For teaching students the nuts and bolts of causal inference, the new Mastering Metrics videos with Josh Angrist on Marginal Revolution University are terrific. The causal animations from Nick Huntington-Klein (and other resources) are also very helpful. This app on linear regression from Luke M. Froeb and Keyuan Jiang is a helpful way to help students gain econometric intuition. They have a companion paper to the app on SSRN.
In my intermediate microeconomics class, I remind students that while we are building a corpus of theory to explain human behavior, we must devise tests of those theories because science advances through the interplay of theory and experiment. As I’ve written before, I am a huge fan of classroom experiments and would recommend MobLab for ease of use, quick explainers on the experiments, and immediate access to data and discussion of results. However, if you do not want to have your students pay a subscription fee then VeconLab is nice as well.

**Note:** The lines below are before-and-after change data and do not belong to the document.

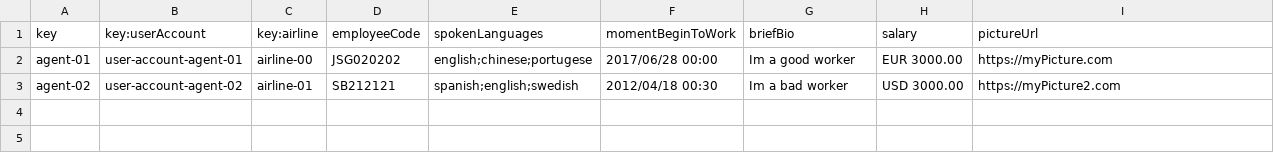
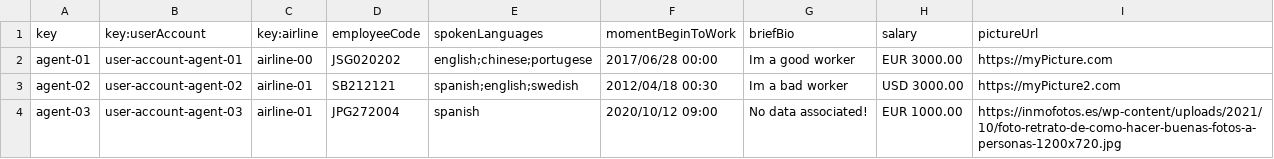
Before and after one commit to javpalgon/Acme-ANS-C2, a CSV file: src/main/resources/WEB-INF/data/sample/assistanceAgent.csv, drawn as a sheet; the diff names each change by its address in the sheet, - before the commit and + after, or states it on an @@ line.

```diff
--- a/src/main/resources/WEB-INF/data/sample/assistanceAgent.csv
+++ b/src/main/resources/WEB-INF/data/sample/assistanceAgent.csv
+row 4: agent-03 | user-account-agent-03 | airline-01 | JPG272004 | spanish | 2020/10/12 09:00 | No data associated! | EUR 1000.00 | https://inmofotos.es/wp-content/uploads/2021/10/foto-retrato-de-como-hacer-buenas-fotos-a-personas-1200x720.jpg
```
Also changed, not shown: src/main/resources/WEB-INF/data/sample/claim.csv, src/main/resources/WEB-INF/data/sample/leg.csv, 29 other files.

There are so many new video series being created around a variety of topics. Beyond the Mastering Metrics videos discussed above (and all the other great MRU content) my friend and coauthor John Lightle has recorded several excellent videos on behavioral economics topics. I’m sure there are many more.
I am a huge fan of blogs as repositories of information when putting together examples for classes. Some of my favorite blogs (present and/or past) include Marginal Revolution, Conversable Economist, Cheap Talk, Mankiw’s Blog, Coordination Problem, Cafe Hayek, Chris Blattman, and EconLog (though I’m sure I have enjoyed many more blogs).
I find myself frequently sending links of EconTalk, Planet Money, and Freakonomics podcasts to students.
I’m always learning about new tools too from folks like Doug McKee at Teach Better and my innovative colleagues. What are your favorite teaching tools? Please leave a comment.